When planning public infrastructure projects, especially in trying economic times, it often is advisable to get by with a little help from private-sector friends. Public-private partnerships are increasingly prevalent in the U.S., a testament to the slew of potential benefits they offer the parties involved.
Rather than assume absolute responsibility for their infrastructure projects, public entities can adopt private-sector partners and share the risk; in the event of project success, the private partners benefit by a return on their investment.
As they mitigate risk, so too these partnerships can help manage costs. The agreements encourage private partners to protect their bottom line by operating as cost-effectively as possible, ultimately reducing demand on taxpayer-fueled public funds.
With a reliable cash flow and because responsibilities are assigned and consolidated based on areas of expertise, partner projects also can be completed more quickly than those delivered via traditional methods. And because two (or more) heads are better than one, the final results may be more imaginative and publicly beneficial.
Up against strapped budgets, aging infrastructure and ever-more-stringent water quality standards, public groups are looking more than ever to collaborate with the private sector—and the results can be pretty remarkable. A quick Web search will pull up partnership results ranging from a beachfront redevelopment incorporating substantial greenspace to erosion control testing at a Western ski resort.

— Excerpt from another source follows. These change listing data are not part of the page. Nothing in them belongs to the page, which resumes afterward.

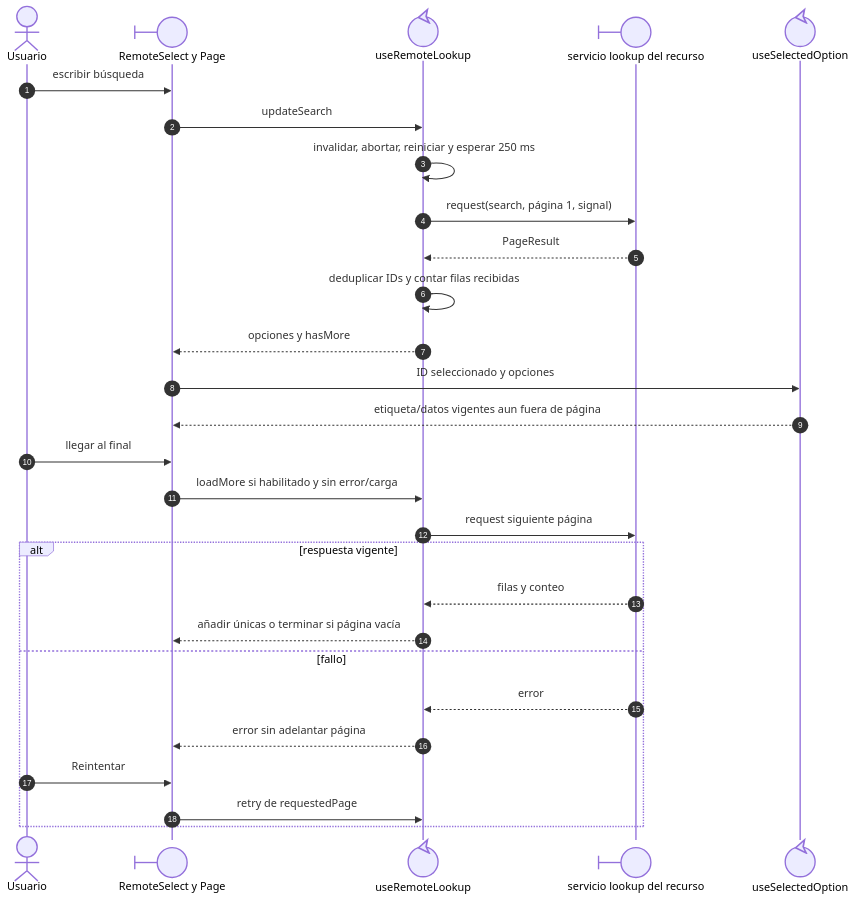
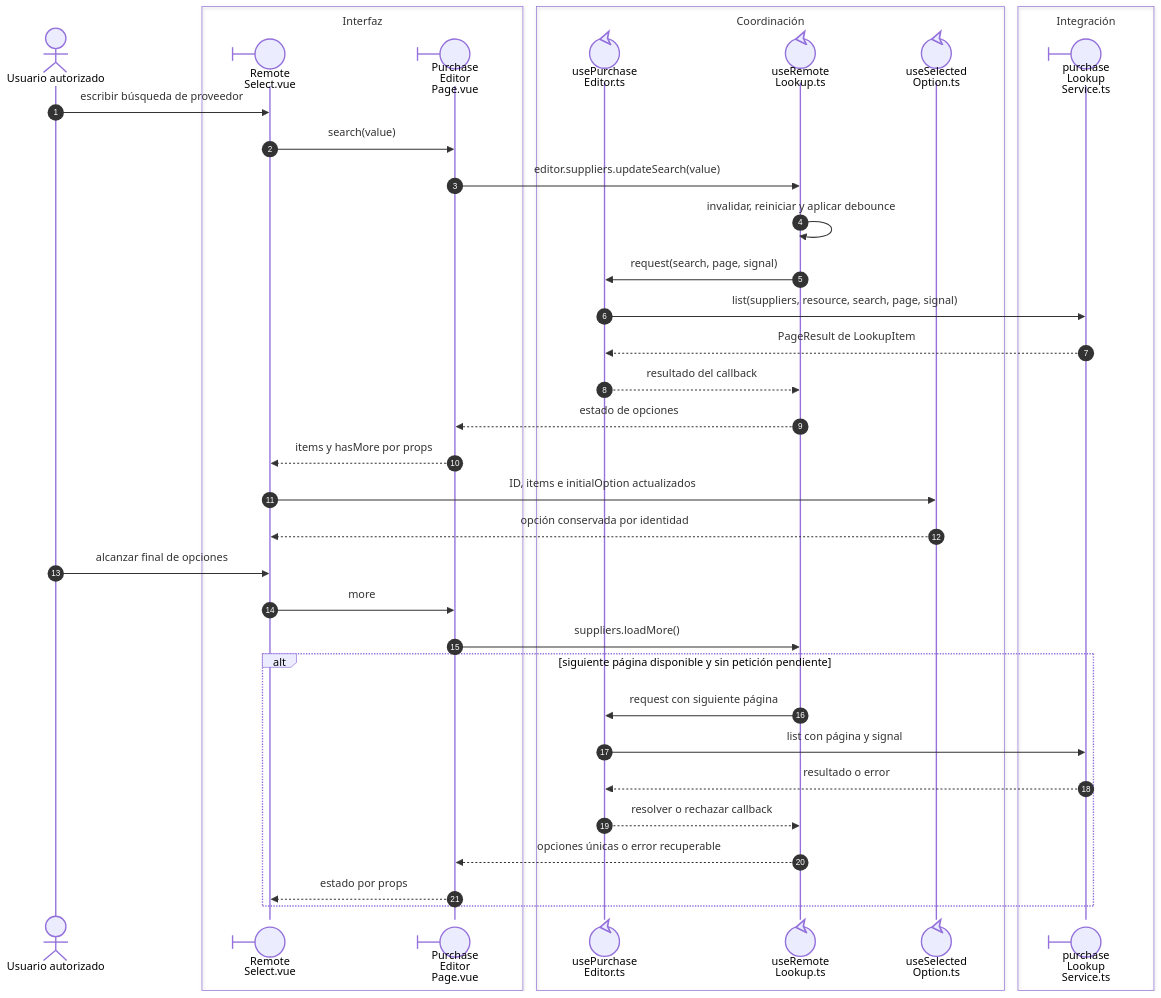
The diagram in front/docs/architecture/views/processes/02-shared-runtime/03-remote-lookup.md (gpgsistemas01/nexus), drawn with Mermaid before and after one commit. The commit also changed other lines of this file and 46 other files, not shown here.

Commit message:
docs: alinear secuencias Vue con participantes y callbacks reales

````diff
--- a/front/docs/architecture/views/processes/02-shared-runtime/03-remote-lookup.md
+++ b/front/docs/architecture/views/processes/02-shared-runtime/03-remote-lookup.md
@@ -15,30 +13,40 @@
 ```mermaid
 sequenceDiagram
     autonumber
-    actor Usuario
-    participant Select@{ "type": "boundary" } as RemoteSelect y Page
-    participant Lookup@{ "type": "control" } as useRemoteLookup
-    participant Service@{ "type": "boundary" } as servicio lookup del recurso
-    participant Selection@{ "type": "control" } as useSelectedOption
-    Usuario->>Select: escribir búsqueda
-    Select->>Lookup: updateSearch
-    Lookup->>Lookup: invalidar, abortar, reiniciar y esperar 250 ms
-    Lookup->>Service: request(search, página 1, signal)
-    Service-->>Lookup: PageResult
-    Lookup->>Lookup: deduplicar IDs y contar filas recibidas
-    Lookup-->>Select: opciones y hasMore
-    Select->>Selection: ID seleccionado y opciones
-    Selection-->>Select: etiqueta/datos vigentes aun fuera de página
-    Usuario->>Select: llegar al final
-    Select->>Lookup: loadMore si habilitado y sin error/carga
-    Lookup->>Service: request siguiente página
-    alt respuesta vigente
-        Service-->>Lookup: filas y conteo
-        Lookup-->>Select: añadir únicas o terminar si página vacía
-    else fallo
-        Service-->>Lookup: error
-        Lookup-->>Select: error sin adelantar página
-        Usuario->>Select: Reintentar
-        Select->>Lookup: retry de requestedPage
+    actor U as Usuario autorizado
+    box Interfaz
+    participant Select@{ "type": "boundary" } as Remote<br/>Select.vue
+    participant Page@{ "type": "boundary" } as Purchase<br/>Editor<br/>Page.vue
+    end
+    box Coordinación
+    participant Editor@{ "type": "control" } as usePurchase<br/>Editor.ts
+    participant Lookup@{ "type": "control" } as useRemote<br/>Lookup.ts
+    participant Selection@{ "type": "control" } as useSelected<br/>Option.ts
+    end
+    box Integración
+    participant Service@{ "type": "boundary" } as purchase<br/>Lookup<br/>Service.ts
+    end
+    U->>Select: escribir búsqueda de proveedor
+    Select->>Page: search(value)
+    Page->>Lookup: editor.suppliers.updateSearch(value)
+    Lookup->>Lookup: invalidar, reiniciar y aplicar debounce
+    Lookup->>Editor: request(search, page, signal)
+    Editor->>Service: list(suppliers, resource, search, page, signal)
+    Service-->>Editor: PageResult de LookupItem
+    Editor-->>Lookup: resultado del callback
+    Lookup-->>Page: estado de opciones
+    Page-->>Select: items y hasMore por props
+    Select->>Selection: ID, items e initialOption actualizados
+    Selection-->>Select: opción conservada por identidad
+    U->>Select: alcanzar final de opciones
+    Select->>Page: more
+    Page->>Lookup: suppliers.loadMore()
+    alt siguiente página disponible y sin petición pendiente
+        Lookup->>Editor: request con siguiente página
+        Editor->>Service: list con página y signal
+        Service-->>Editor: resultado o error
+        Editor-->>Lookup: resolver o rechazar callback
+        Lookup-->>Page: opciones únicas o error recuperable
+        Page-->>Select: estado por props
     end
 ```
````
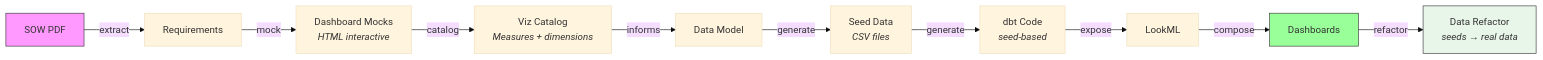
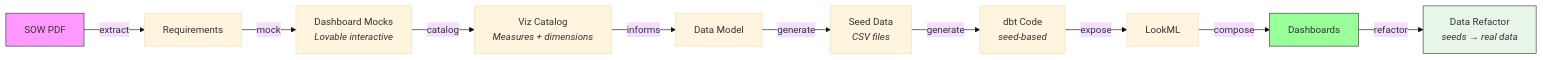
One commit to rittmananalytics/wire-plugin changed the seventh of 15 diagrams in docs/consultant_handbook.md. Above: the diagram before and after it, drawn with Mermaid (base theme). The commit also changed other lines of this file and 121 other files, not shown here.

````diff
--- a/docs/consultant_handbook.md
+++ b/docs/consultant_handbook.md
@@ -467,27 +470,27 @@
 ```mermaid
 graph LR
     SOW["SOW PDF"]
     REQ["Requirements"]
-    MOCK["Dashboard Mocks<br/><i>HTML interactive</i>"]
+    MOCK["Dashboard Mocks<br/><i>Lovable interactive</i>"]
     VIZ["Viz Catalog<br/><i>Measures + dimensions</i>"]
     DM["Data Model"]
     SEED["Seed Data<br/><i>CSV files</i>"]
     DBT["dbt Code<br/><i>seed-based</i>"]
     LML["LookML"]
     DASH["Dashboards"]
     REFACTOR["Data Refactor<br/><i>seeds → real data</i>"]
 
     SOW -->|"extract"| REQ
     REQ -->|"mock"| MOCK
     MOCK -->|"catalog"| VIZ
     VIZ -->|"informs"| DM
     DM -->|"generate"| SEED
     SEED -->|"generate"| DBT
     DBT -->|"expose"| LML
     LML -->|"compose"| DASH
     DASH -->|"refactor"| REFACTOR
 
     style SOW fill:#f9f,stroke:#333
     style DASH fill:#9f9,stroke:#333
     style REFACTOR fill:#e8f5e9,stroke:#333
 ```
````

As the authors of this issue’s funding article (see page 12) suggest, consider “widening the partnership circle” to overcome ongoing or forthcoming storm water and erosion control obstacles. Challenge yourself to flex some creative muscle when taking projects to the drawing board. Leveraging the resources, skills and goals of cooperative groups can help you and yours address infrastructure needs in a new, perhaps improved, way.